Motion capture (mocap) is a very fast and accurate way to bring human motion into a 3D computer animation, but it is not always the best way. Mocap technology exhibits its remarkable strengths for some projects while other methods, such as key-framing, work much better for some other projects. We all need to make sure that whichever the method we decide to use, that’s the most effective method for the project.
In this book, we try to give you a basic overview of motion capture based off of the most popular method which is currently (circa 2007) optical motion capture that tracks retro-reflective markers. We don’t even try to say that our way is the only way or always the best way, just that it works for us. You will find many different ways to tackle problems as you go along and find different ways to think about mocap data. Every person we know in the mocap industry has a different idea about how to do things and very good reasons for doing them that way. It’s a big pond and there’s room for lots of different ideas and methods. If you use motion capture you’ll create some of your own methods.
Our goal is to help those who are involved in 3D computer animation and games have a better understanding of motion capture as a whole so that they can decide if they need it for a project, and if they do, how it can be used. One of the things we try to do in this book is to have a mix of showing you how to do things and telling you the theory behind it. Neither one of us was interested in writing a “manual” nor a definite guide that tells you exactly what you need to do with specific mocap hardware and software.
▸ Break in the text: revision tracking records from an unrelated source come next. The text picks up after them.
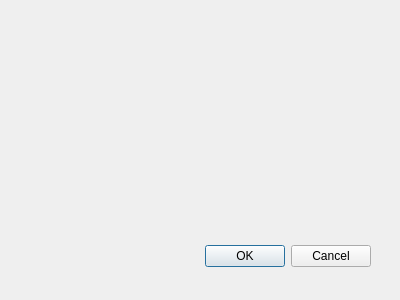
Qt form Client/jeducation-v0.1/dialog.ui (Avedik/Desktop-application-IEducation) before a commit.
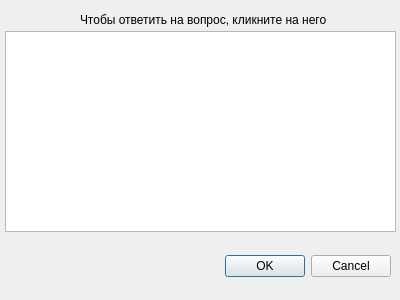
The same form after that commit.

The edit to the form file:
```diff
--- a/Client/jeducation-v0.1/dialog.ui
+++ b/Client/jeducation-v0.1/dialog.ui
@@ -16,8 +16,8 @@
   <widget class="QDialogButtonBox" name="buttonBox">
    <property name="geometry">
     <rect>
-     <x>30</x>
-     <y>240</y>
+     <x>50</x>
+     <y>250</y>
      <width>341</width>
      <height>32</height>
     </rect>
@@ -29,6 +29,29 @@
     <set>QDialogButtonBox::Cancel|QDialogButtonBox::Ok</set>
    </property>
   </widget>
+  <widget class="QTableWidget" name="questionTable">
+   <property name="geometry">
+    <rect>
+     <x>5</x>
+     <y>31</y>
+     <width>391</width>
+     <height>201</height>
+    </rect>
+   </property>
+  </widget>
+  <widget class="QLabel" name="label">
+   <property name="geometry">
+    <rect>
+     <x>80</x>
+     <y>10</y>
+     <width>261</width>
+     <height>20</height>
+    </rect>
+   </property>
+   <property name="text">
+    <string>Чтобы ответить на вопрос, кликните на него</string>
+   </property>
+  </widget>
  </widget>
  <resources/>
  <connections>
```
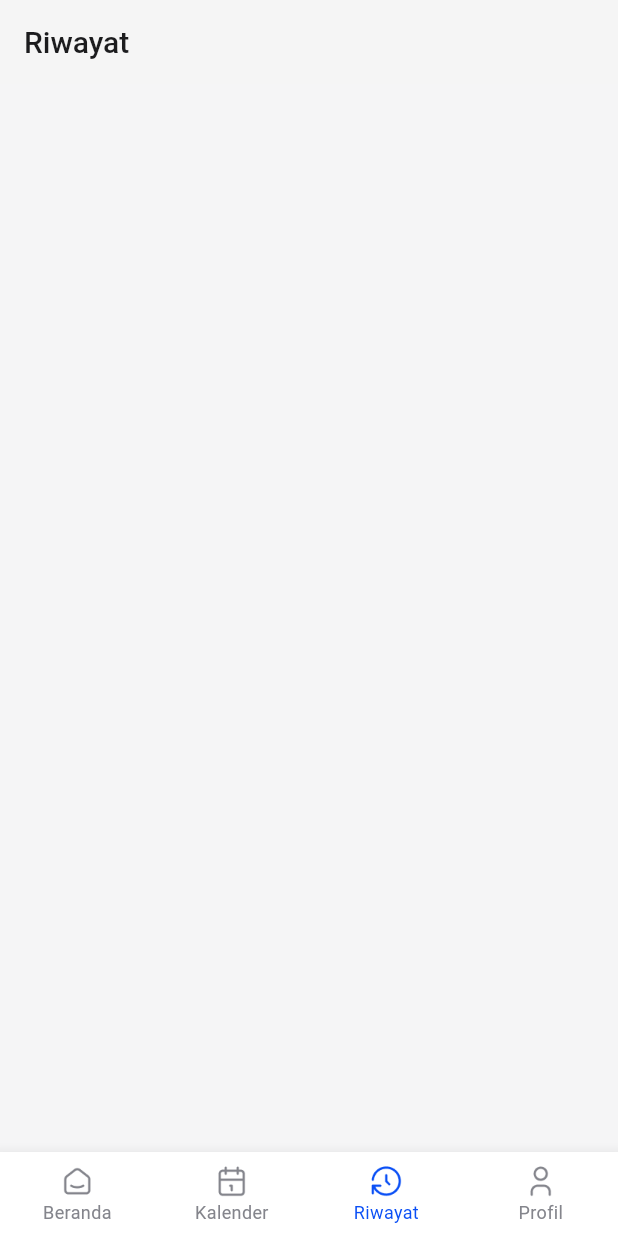
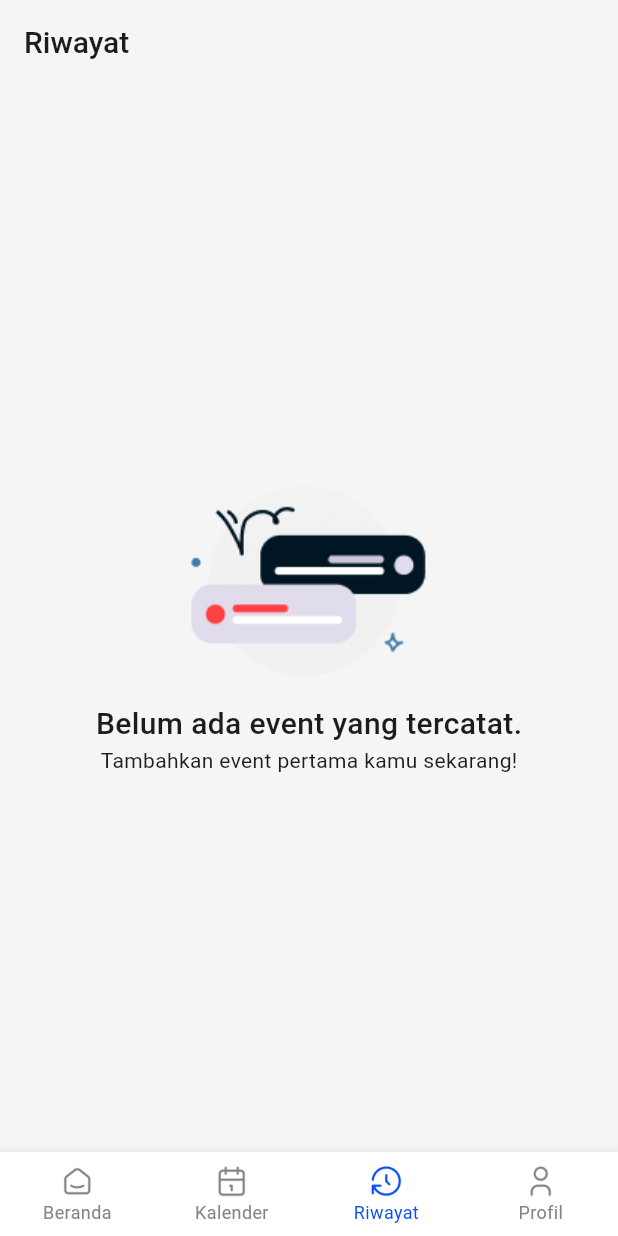
Before and after one commit to ChamillatulLuqianaAgustin/face_count, a Flutter app: the screen it shows once a user with an empty profile is signed in, item 3 of the bottom bar chosen, on a phone screen of 412 x 824 dp. Run offline on Flutter 3.47's test engine with Material 3 defaults, Android fonts, the phone set to English and light mode, and no system bars; our stand-ins replace camera, cloud_firestore, equatable, firebase_auth, firebase_core, flutter_bloc; missing offline and left inert: multiple_image_camera; accounts and stored records are empty; network calls fail; Roboto replaces fonts that are missing (SFProDisplay).

Commit message:
revisi bug acara
acara di akun yang berbeda fix bug, password ditutupi juga

```diff
--- /dev/null
+++ b/devtools_options.yaml
@@ -0,0 +1,3 @@
+description: This file stores settings for Dart & Flutter DevTools.
+documentation: https://docs.flutter.dev/tools/devtools/extensions#configure-extension-enablement-states
+extensions:
--- a/lib/features/acara/tambah_acara.dart
+++ b/lib/features/acara/tambah_acara.dart
@@ -144,6 +144,7 @@ class _TambahAcaraState extends State<TambahAcara> {
                         context.read<AcaraCubit>().updateAcara(
                               AcaraModel(
                                 idAcara: widget.acara!.idAcara,
+                                userId: user!.uid,
                                 namaAcara: _namaAcaraController.text,
                                 descAcara: _descAcaraController.text,
                                 waktuMulai: DateTime(
@@ -170,7 +171,7 @@ class _TambahAcaraState extends State<TambahAcara> {
                       } else {
                         context.read<AcaraCubit>().addAcara(
                               acara: AcaraModel(
-                                uid: user!.uid,
+                                userId: user!.uid,
                                 idAcara: generateUniqueIdAcara(10),
                                 namaAcara: _namaAcaraController.text,
                                 descAcara: _descAcaraController.text,
--- a/lib/features/auth/cubit/auth_cubit.dart
+++ b/lib/features/auth/cubit/auth_cubit.dart
@@ -24,7 +24,7 @@ class AuthCubit extends Cubit<AuthState> {
       if (user != null) {
         await _auth.updateDisplayName(name);
         await user.reload(); // Pastikan pengguna diperbarui
-        emit(Authenticated(userName: name));
+        emit(Authenticated(userName: name, userId: user.uid));
       } else {
         emit(AuthError(message: "User registration failed"));
       }
@@ -46,7 +46,9 @@ class AuthCubit extends Cubit<AuthState> {
         password: password,
       );
       if (user != null) {
-        emit(Authenticated(userName: user.displayName ?? user.email ?? "User"));
+        emit(Authenticated(
+          userName: user.displayName ?? user.email ?? "User",
+          userId: user.uid));
       } else {
         emit(AuthError(message: "User login failed"));
       }
--- a/lib/features/auth/cubit/auth_state.dart
+++ b/lib/features/auth/cubit/auth_state.dart
@@ -13,10 +13,11 @@ class AuthLoading extends AuthState {}
 
 class Authenticated extends AuthState {
   final String userName;
-  const Authenticated({required this.userName});
+  final String userId;
+  const Authenticated({required this.userName, required this.userId});
 
   @override
-  List<Object> get props => [userName];
+  List<Object> get props => [userName, userId];
 }
 
 class AuthError extends AuthState {
--- a/lib/features/beranda/beranda_page.dart
+++ b/lib/features/beranda/beranda_page.dart
@@ -163,6 +163,8 @@ class _BerandaPageState extends State<BerandaPage> {
                   const SizedBox(height: 16),
                 ],
 
+
+
                 // Acara Akan Datang
                 if (acaraTerbatas.isNotEmpty) ...[
                   Text(
--- a/lib/features/riwayat/riwayat_page.dart
+++ b/lib/features/riwayat/riwayat_page.dart
@@ -5,6 +5,7 @@ import 'package:face_count/features/riwayat/widgets/card_custom.dart';
 import 'package:firebase_auth/firebase_auth.dart';
 import 'package:flutter/material.dart';
 import 'package:flutter_bloc/flutter_bloc.dart';
+import 'package:face_count/features/riwayat/widgets/list_card.dart';
 
 class RiwayatPage extends StatefulWidget {
   const RiwayatPage({Key? key}) : super(key: key);
@@ -46,6 +47,24 @@ class _RiwayatPageState extends State<RiwayatPage> {
               child: CircularProgressIndicator(),
             );
           } else if (state is AcaraLoaded) {
+            if (state.acaraList.isEmpty) {
+              return Center(
+                child: Column(
+                  mainAxisAlignment: MainAxisAlignment.center,
+                  children: [
+                    Image.asset('assets/images/no_event.png'),
+                    Text(
+                      'Belum ada event yang tercatat.',
+                      style: mediumTS.copyWith(fontSize: 20),
+                    ),
+                    const Text(
+                      'Tambahkan event pertama kamu sekarang!',
+                      style: regularTS,
+                    )
+                  ],
+                ),
+              );
+            }
             // Urutkan berdasarkan tanggal (paling terbaru di atas)
             state.acaraList.sort((a, b) {
               final dateA = a.tanggalAcara ?? DateTime(0);
--- a/lib/models/acara_model.dart
+++ b/lib/models/acara_model.dart
@@ -1,18 +1,17 @@
 import 'package:cloud_firestore/cloud_firestore.dart';
 
 class AcaraModel {
-  final String? uid;
   final String? idAcara;
   final String? namaAcara;
   final String? descAcara;
   final DateTime? tanggalAcara;
   final DateTime? waktuMulai, waktuSelesai;
   final String? tempatAcara;
+  String? userId;
   final int? jumlahPartisipan;
   final int randColor;
 
   AcaraModel({
-    this.uid,
     this.idAcara,
     this.namaAcara,
     this.descAcara,
@@ -20,27 +19,28 @@ class AcaraModel {
     this.waktuMulai,
     this.waktuSelesai,
     this.tempatAcara,
+    this.userId,
     this.jumlahPartisipan,
     required this.randColor,
   });
 
   Map<String, dynamic> toMap() {
     return {
-      'uid': uid,
       'id_acara': idAcara,
       'nama_acara': namaAcara,
       'desc_acara': descAcara,
       'waktu_mulai': waktuMulai,
       'waktu_selesai': waktuSelesai,
       'tempat_acara': tempatAcara,
+      'userId': {'uid': userId},
       'jumlah_partisipan': jumlahPartisipan,
       'rand_color': randColor,
     };
   }
 
   factory AcaraModel.fromMap(Map<String, dynamic> map) {
+    final userMap = map['userId'] as Map<String, dynamic>;
     return AcaraModel(
-      uid: map['uid'],
       idAcara: map['id_acara'],
       namaAcara: map['nama_acara'],
       descAcara: map['desc_acara'],
@@ -48,6 +48,7 @@ class AcaraModel {
       waktuSelesai: (map['waktu_selesai'] as Timestamp).toDate(),
       tanggalAcara: (map['waktu_mulai'] as Timestamp).toDate(),
       tempatAcara: map['tempat_acara'],
+      userId: userMap['uid'],
       jumlahPartisipan: map['jumlah_partisipan'],
       randColor: map['rand_color'],
     );
@@ -63,6 +64,7 @@ class AcaraModel {
     DateTime? waktuMulai,
     DateTime? waktuSelesai,
     String? tempatAcara,
+    String? userId,
     int? jumlahPartisipan,
     int? randColor,
   }) {
@@ -74,6 +76,7 @@ class AcaraModel {
       waktuSelesai: waktuSelesai ?? this.waktuSelesai,
       tanggalAcara: tanggalAcara ?? this.tanggalAcara,
       tempatAcara: tempatAcara ?? this.tempatAcara,
+      userId: userId ?? this.userId,
       jumlahPartisipan: jumlahPartisipan ?? this.jumlahPartisipan,
       randColor: randColor ?? this.randColor,
     );
--- a/pubspec.yaml
+++ b/pubspec.yaml
@@ -19,8 +19,8 @@ publish_to: "none" # Remove this line if you wish to publish to pub.dev
 version: 1.0.0+1
 
 environment:
-  sdk: ^3.6.0-198.0.dev
-  # sdk: ^3.5.2
+  # sdk: ^3.6.0-198.0.dev
+  sdk: ^3.5.2
 
 # Dependencies specify other packages that your package needs in order to work.
 # To automatically upgrade your package dependencies to the latest versions
```
Also changed, not shown: lib/features/acara/cubit/acara/acara_cubit.dart (+11 -3 lines), lib/features/auth/cubit/picture_cubit.dart (added, +41 -0 lines), lib/features/auth/login_page.dart (+10 -2 lines), lib/services/acara_service.dart (+52 -34 lines), pubspec.lock.
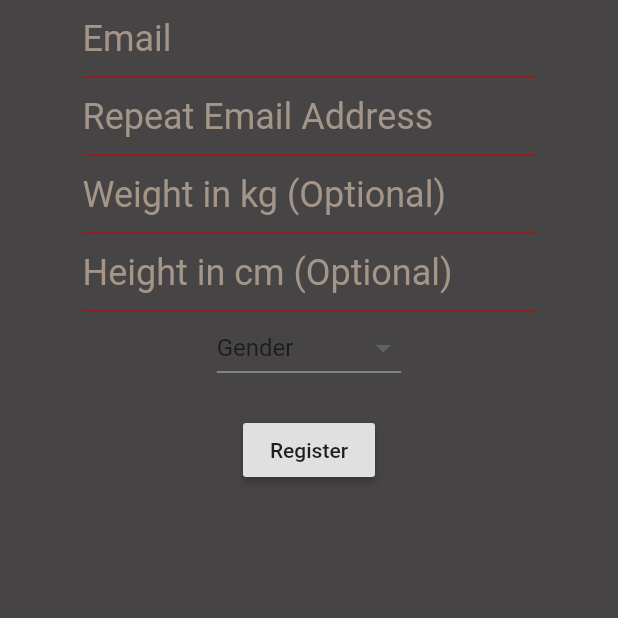
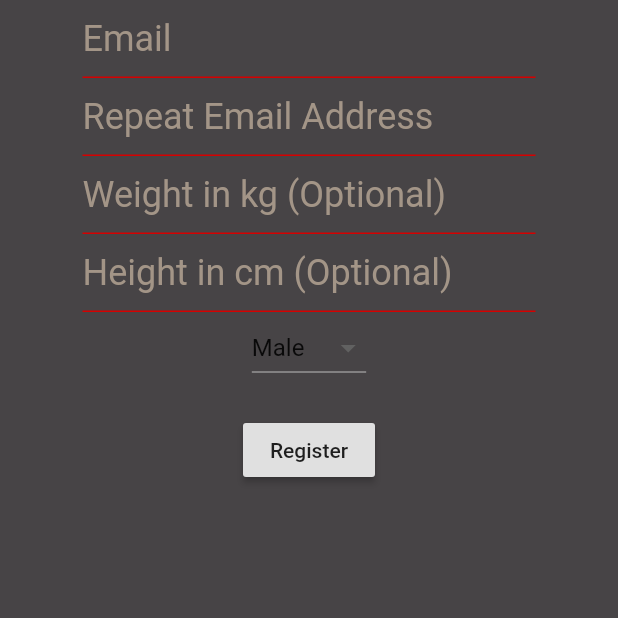
Before and after one commit to l3n3mYl/AtrackS, a Flutter app: the FinalRegistrationScreen screen opened directly with empty values, on a phone screen of 412 x 824 dp, the top half of it. Run offline on Flutter 3.47's test engine with Material 2 defaults, Android fonts, the phone set to English and light mode, and no system bars; our stand-ins replace firebase_auth, google_sign_in; missing offline and left inert: flutter_facebook_login; accounts and stored records are empty.

Commit message:
Fixed Dropdown menu functionality

```diff
--- a/lib/Registration/final_registration_screen.dart
+++ b/lib/Registration/final_registration_screen.dart
@@ -17,6 +17,7 @@ class FinalRegistrationScreen extends StatefulWidget {
 class _FinalRegistrationScreenState extends State<FinalRegistrationScreen> {
 
   final _formKey = GlobalKey<FormState>();
+  String dropDownValue = 'Male';
 
   bool isNumeric(String s){
     bool numeric = true;
@@ -174,26 +175,19 @@ class _FinalRegistrationScreenState extends State<FinalRegistrationScreen> {
                   padding: EdgeInsets.symmetric(horizontal: 55.0),
                   child: DropdownButton<String>(
                     hint: Text('Gender'),
-                    items: [
-                      DropdownMenuItem(
-                        value: "M",
-                        child: Text("Male"),
-                      ),
-                      DropdownMenuItem(
-                        value: "F",
-                        child: Text("Female"),
-                      ),
-                      DropdownMenuItem(
-                        value: "MENTAL",
-                        child: Text("Mental Illness"),
-                      )
-                    ],
+                    value: dropDownValue,
+                    items: <String>[
+                      'Male',
+                      'Female',
+                      'Mental',
+                    ].map<DropdownMenuItem<String>>((String value){
+                      return DropdownMenuItem<String>(value: value, child: Text(value));
+                    }).toList(),
                     onChanged: (gender) {
-                      if(gender == null){
-                        widget.user.g = "None";
-                      }
-                      else widget.user.g = gender;
-                      return gender;
+                      widget.user.g = gender;
+                      setState(() {
+                        dropDownValue = gender;
+                      });
                     },
                   ),
                 ),
```
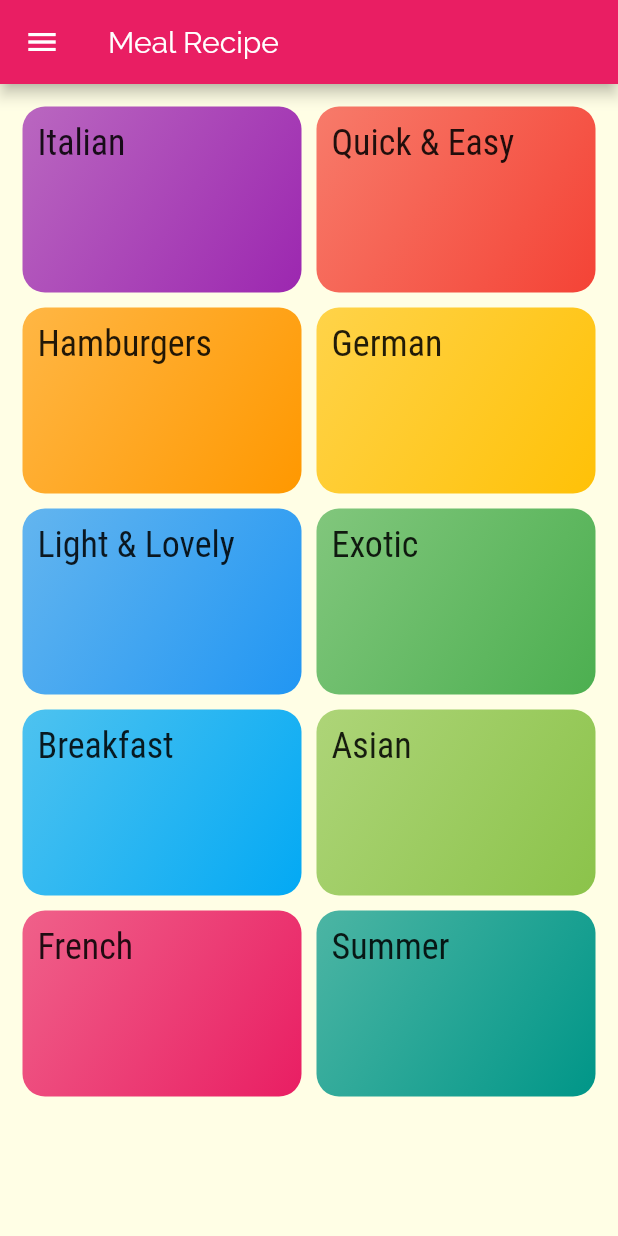
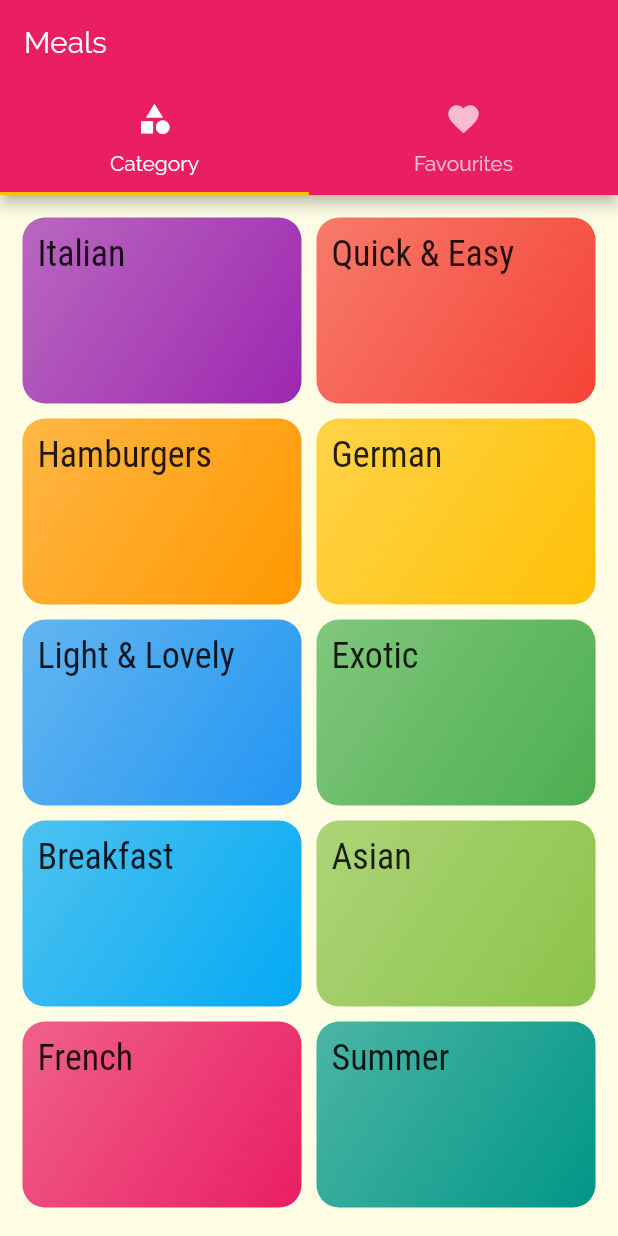
Before and after one commit to nandalalsun/meal_app, a Flutter app: the screen it shows after launch, on a phone screen of 412 x 824 dp. Run offline on Flutter 3.47's test engine with Material 2 defaults, Android fonts, the phone set to English and light mode, and no system bars.

Commit message:
first commit

```diff
--- a/lib/constraints/constraints.dart
+++ b/lib/constraints/constraints.dart
@@ -2,9 +2,13 @@ import 'package:flutter/material.dart';
 
 const body1 = TextStyle(
   color: Color.fromRGBO(20, 51, 51, 1),
+  fontSize: 18.0,
 );
 
-const body2 = TextStyle(color: Color.fromRGBO(20, 51, 51, 1));
+const body2 = TextStyle(
+  color: Color.fromRGBO(20, 51, 51, 1),
+  fontSize: 15.0,
+);
 
 const kTitle = TextStyle(
   fontSize: 24,
--- a/lib/main.dart
+++ b/lib/main.dart
@@ -1,6 +1,6 @@
 import 'package:flutter/material.dart';
 import 'package:meal_app/screens/category_meal_screen.dart';
-import 'package:meal_app/screens/category_screen.dart';
+import 'package:meal_app/screens/tabs_screen.dart';
 
 void main() {
   runApp(MyApp());
@@ -19,7 +19,7 @@ class MyApp extends StatelessWidget {
         visualDensity: VisualDensity.adaptivePlatformDensity,
       ),
       debugShowCheckedModeBanner: false,
-      home: CategoryScreen(),
+      home: TabsScreen(),
 
       routes: {
         '/category-items' : (ctx) => CategoryMealScreen(),
--- a/lib/screens/category_screen.dart
+++ b/lib/screens/category_screen.dart
@@ -10,12 +10,7 @@ class CategoryScreen extends StatefulWidget {
 class _CategoryScreenState extends State<CategoryScreen> {
   @override
   Widget build(BuildContext context) {
-    return Scaffold(
-      drawer: Drawer(),
-      appBar: AppBar(
-        title: Text('Meal Recipe'),
-      ),
-      body: GridView(
+    return GridView(
         children: DUMMY_CATEGORIES
             .map((e) => CategoryItem(
                   title: e.title,
@@ -30,7 +25,6 @@ class _CategoryScreenState extends State<CategoryScreen> {
           childAspectRatio: 3 / 2,
           mainAxisSpacing: 10.0,
         ),
-      ),
-    );
+      );
   }
 }
--- /dev/null
+++ b/lib/screens/tabs_screen.dart
@@ -0,0 +1,39 @@
+import 'package:flutter/material.dart';
+import 'package:meal_app/screens/category_screen.dart';
+import 'package:meal_app/screens/favourite_screen.dart';
+
+class TabsScreen extends StatefulWidget {
+  @override
+  _TabsScreenState createState() => _TabsScreenState();
+}
+
+class _TabsScreenState extends State<TabsScreen> {
+  @override
+  Widget build(BuildContext context) {
+    return DefaultTabController(
+      length: 2,
+      child: Scaffold(
+        appBar: AppBar(
+            title: Text('Meals'),
+            bottom: TabBar(
+              tabs: <Widget>[
+                Tab(
+                  icon: Icon(Icons.category),
+                  text: 'Category',
+                ),
+                Tab(
+                  icon: Icon(Icons.favorite),
+                  text: 'Favourites',
+                ),
+              ],
+            )),
+        body: TabBarView(
+          children: <Widget>[
+            CategoryScreen(),
+            FavouriteScreen(),
+          ],
+        ),
+      ),
+    );
+  }
+}
```
Also changed, not shown: lib/screens/favourite_screen.dart (added, +9 -0 lines), lib/screens/meal_details_screen.dart (+72 -1 lines), 1 other file.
We wanted to make the information as broad as possible and applicable to as many situations as possible. So there will be times you need to rely on the user manuals from your hardware and software providers.
We are currently using optical motion capture systems at our workplaces and our pipelines involve Maya and MotionBuilder, where MotionBuilder is currently the only widely available motion editing tool with adequate functionality. Many examples in this book are products of the pipelines. However, let us emphasize this again: this is not the only way. Other applications can work in your pipeline. Photography did not replace painting as some predicted. It has found its own place in visual arts.
We believe that motion capture is finding its own place in motion picture and interactive arts. We hope this book will help you get started with mocap and give you a roadmap to how it all works. We also hope to see results of your creative endeavors.